- Joined: Sat Sep 17, 2005 4:53 pm
- Location: Mason City, IA
Owner of the G. Curtis Yelland House (1910), by Wm. Drummond
- Posts: 10403
- Joined: Wed Mar 29, 2006 7:48 am
When Southdale opened, we drove 212 miles just to shop there. It was a wonder, FLW notwithstanding. Dayton's and Donaldson's were the two department stores that anchored the mall.

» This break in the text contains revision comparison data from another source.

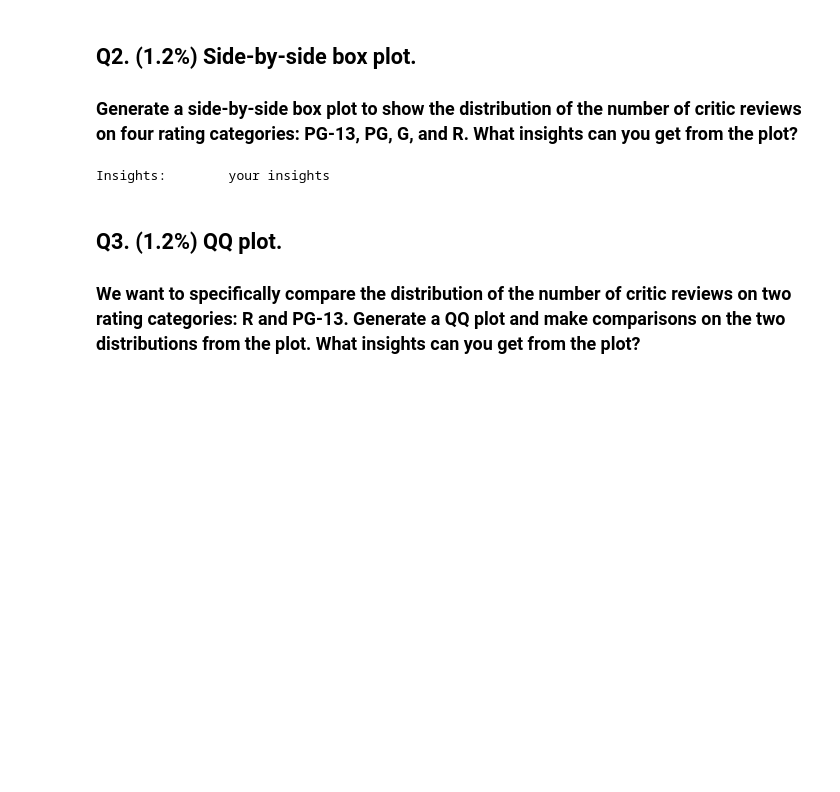
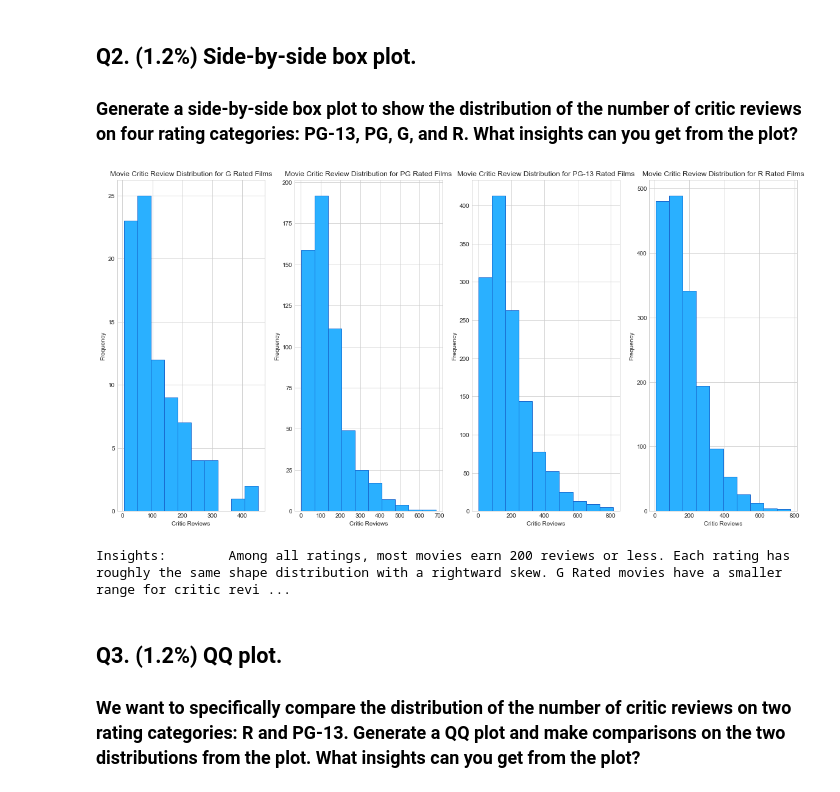
Before and after one commit to carlit-os/datasci_hw2_plots, a Jupyter notebook: HW2.ipynb, the cells around one changed output. Drawn from its saved outputs; the diff is of its cells as text; code cells hidden in the pictures; blank space fills up the shorter version.

Commit message:
Done mostly through q4 Scatter plot needs third dimension. Q3 needs an interpretation.

```diff
--- a/HW2.ipynb
+++ b/HW2.ipynb
@@ -41,31 +45,61 @@ Almost all movies included in this data are in between 80 and 120 minutes long.
 ### Generate a side-by-side box plot to show the distribution of the number of critic reviews on four rating categories: PG-13, PG, G, and R. What insights can you get from the plot?
 # %%
 ##TODO
-# %%
-df_Grated = df_im[df_im["content_rating"] == "G"]
-df_PGrated = df_im[df_im["content_rating"] == "PG"]
-df_pg13rated = df_im[df_im["content_rating"] == "PG-13"]
-df_Rrated = df_im[df_im["content_rating"] == "R"]
-
-df_gCritics = df_Grated["num_critic_for_reviews"]
-df_pgCritics = df_PGrated["num_critic_for_reviews"]
-df_pg13Critics = df_pg13rated["num_critic_for_reviews"]
-df_rCritics = df_Rrated["num_critic_for_reviews"]
-
-gCritics = df_gCritics.tolist()
-pgCritics  = df_pgCritics.tolist()
-pg13Critics = df_pg13Critics.tolist()
-rCritics = df_rCritics.tolist()
-
-plt.subplot(1,4,1)
-plt.his
-
-
-##TODO
-insights = 'your insights'
-print('Insights:\t', insights)
-# %% [output]
-Insights:        your insights
+# %%
+df_Grated = df_im[df_im["content_rating"] == "G"]
+df_PGrated = df_im[df_im["content_rating"] == "PG"]
+df_pg13rated = df_im[df_im["content_rating"] == "PG-13"]
+df_Rrated = df_im[df_im["content_rating"] == "R"]
+
+df_gCritics = df_Grated["num_critic_for_reviews"]
+df_pgCritics = df_PGrated["num_critic_for_reviews"]
+df_pg13Critics = df_pg13rated["num_critic_for_reviews"]
+df_rCritics = df_Rrated["num_critic_for_reviews"]
+
+gCritics = df_gCritics.tolist()
+pgCritics  = df_pgCritics.tolist()
+pg13Critics = df_pg13Critics.tolist()
+rCritics = df_rCritics.tolist()
+
+plt.style.use('seaborn-whitegrid')
+
+plt.figure(figsize=(20,10))
+plt.subplot(1,4,1)
+plt.hist(gCritics,facecolor="#2ab0ff" ,edgecolor='#196acf')
+plt.title("Movie Critic Review Distribution for G Rated Films")
+plt.xlabel('Critic Reviews')
+plt.ylabel("Frequency")
+
+plt.subplot(1,4,2)
+plt.hist(pgCritics,facecolor="#2ab0ff" ,edgecolor='#196acf')
+plt.title("Movie Critic Review Distribution for PG Rated Films")
+plt.xlabel('Critic Reviews')
+plt.ylabel("Frequency")
+
+plt.subplot(1,4,3)
+plt.hist(pg13Critics,facecolor="#2ab0ff" ,edgecolor='#196acf')
+plt.title("Movie Critic Review Distribution for PG-13 Rated Films")
+plt.xlabel('Critic Reviews')
+plt.ylabel("Frequency")
+
+plt.subplot(1,4,4)
+plt.hist(rCritics,facecolor="#2ab0ff" ,edgecolor='#196acf')
+plt.title("Movie Critic Review Distribution for R Rated Films")
+
+
+plt.xlabel('Critic Reviews')
+plt.ylabel("Frequency")
+
+plt.show()
+
+
+
+##TODO
+insights = 'Among all ratings, most movies earn 200 reviews or less. Each rating has roughly the same shape distribution with a rightward skew. G Rated movies have a smaller range for critic review counts, capping at just over 400. '
+print('Insights:\t', insights)
+# %% [output]
+[figure, added]
+Insights:        Among all ratings, most movies earn 200 reviews or less. Each rating has roughly the same shape distribution with a rightward skew. G Rated movies have a smaller range for critic revi ...
 # %% [markdown]
 ## Q3. (1.2%) QQ plot.
 ### We want to specifically compare the distribution of the number of critic reviews on two rating categories: R and PG-13. Generate a QQ plot and make comparisons on the two distributions from the plot. What insights can you get from the plot?
```
Also changed, not shown: parts of 5 cells of this notebook.
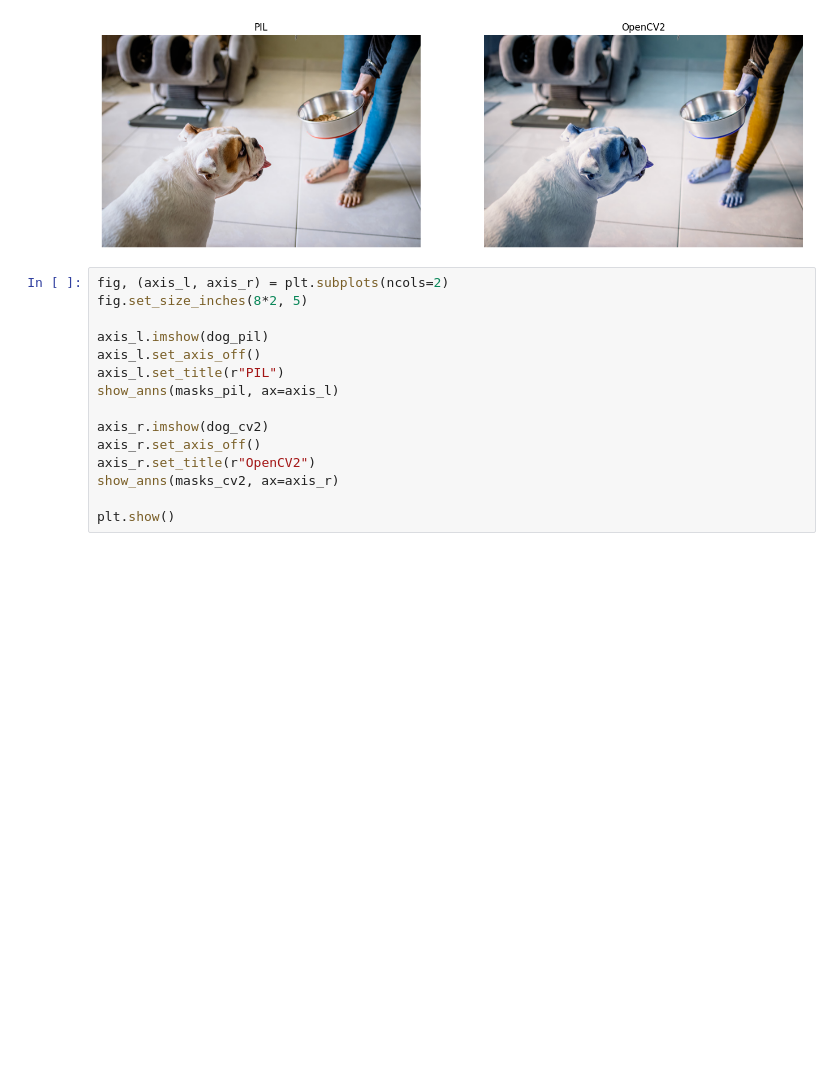
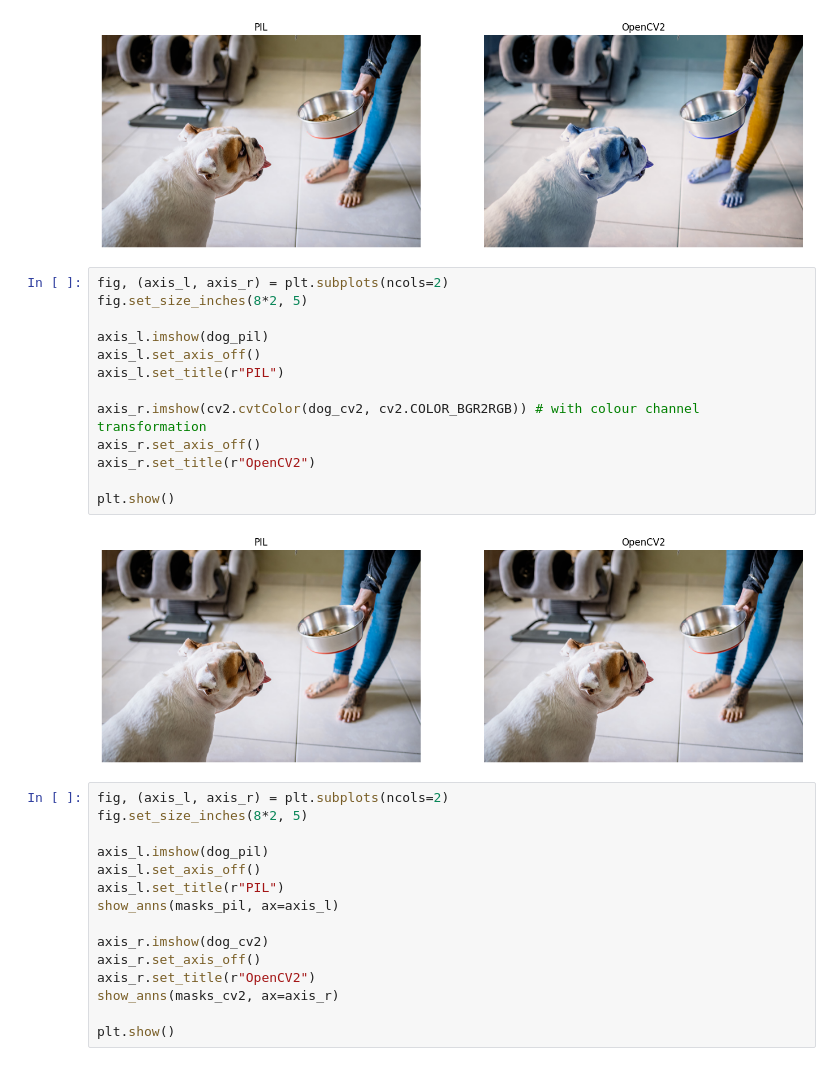
Before and after one commit to anoban/wsu, a Jupyter notebook: models/segment-anything/imagecolours.ipynb, the cells around one changed output. Saved outputs shown, nothing was run; the diff lists cells and outputs as text; blank space fills up the shorter version.

```diff
--- a/models/segment-anything/imagecolours.ipynb
+++ b/models/segment-anything/imagecolours.ipynb
@@ -57,6 +61,21 @@ axis_r.set_title(r"OpenCV2")
 plt.show()
 # %% [output]
 [figure]
+# %%
+fig, (axis_l, axis_r) = plt.subplots(ncols=2)
+fig.set_size_inches(8*2, 5)
+
+axis_l.imshow(dog_pil)
+axis_l.set_axis_off()
+axis_l.set_title(r"PIL")
+
+axis_r.imshow(cv2.cvtColor(dog_cv2, cv2.COLOR_BGR2RGB)) # with colour channel transformation
+axis_r.set_axis_off()
+axis_r.set_title(r"OpenCV2")
+
+plt.show()
+# %% [output]
+[figure, added]
 # %%
 fig, (axis_l, axis_r) = plt.subplots(ncols=2)
 fig.set_size_inches(8*2, 5)
```
Also changed, not shown: parts of 1 cell of this notebook, 4 other files.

Dayton's was on a par with Bonwit Teller, while Donaldson's was more like Macy's. The bargain basement at Dayton's Downtown became Target.
Someone from Taliesin worked for Gruen in those days, but offhand I cannot recall who it was.
- Posts: 19775
- Joined: Sat Jun 17, 2006 11:33 pm
- Location: San Francisco
Love the shot of ski wear being modeled to shoppers as they take a break at a cafÃƒÂ© or restaurant . . .
- Posts: 264
- Joined: Sun Jun 06, 2010 8:47 pm
The photo of the children in the playground maze is fantastic. It looks like the set from a 1960s variety show. Fab!
- Posts: 867
- Joined: Sat Apr 24, 2010 6:23 am
I guess it depends on what you call "modern." Northland in Southfield, Michigan, opened in 1954 and was a great example of MCM. Unlike the mall in Minnesota, though, it was an outdoor mall (until about 1975) and its stores were on one level. Also unlike that mall, Wright never had occasion to insult its design.
It had the same designer.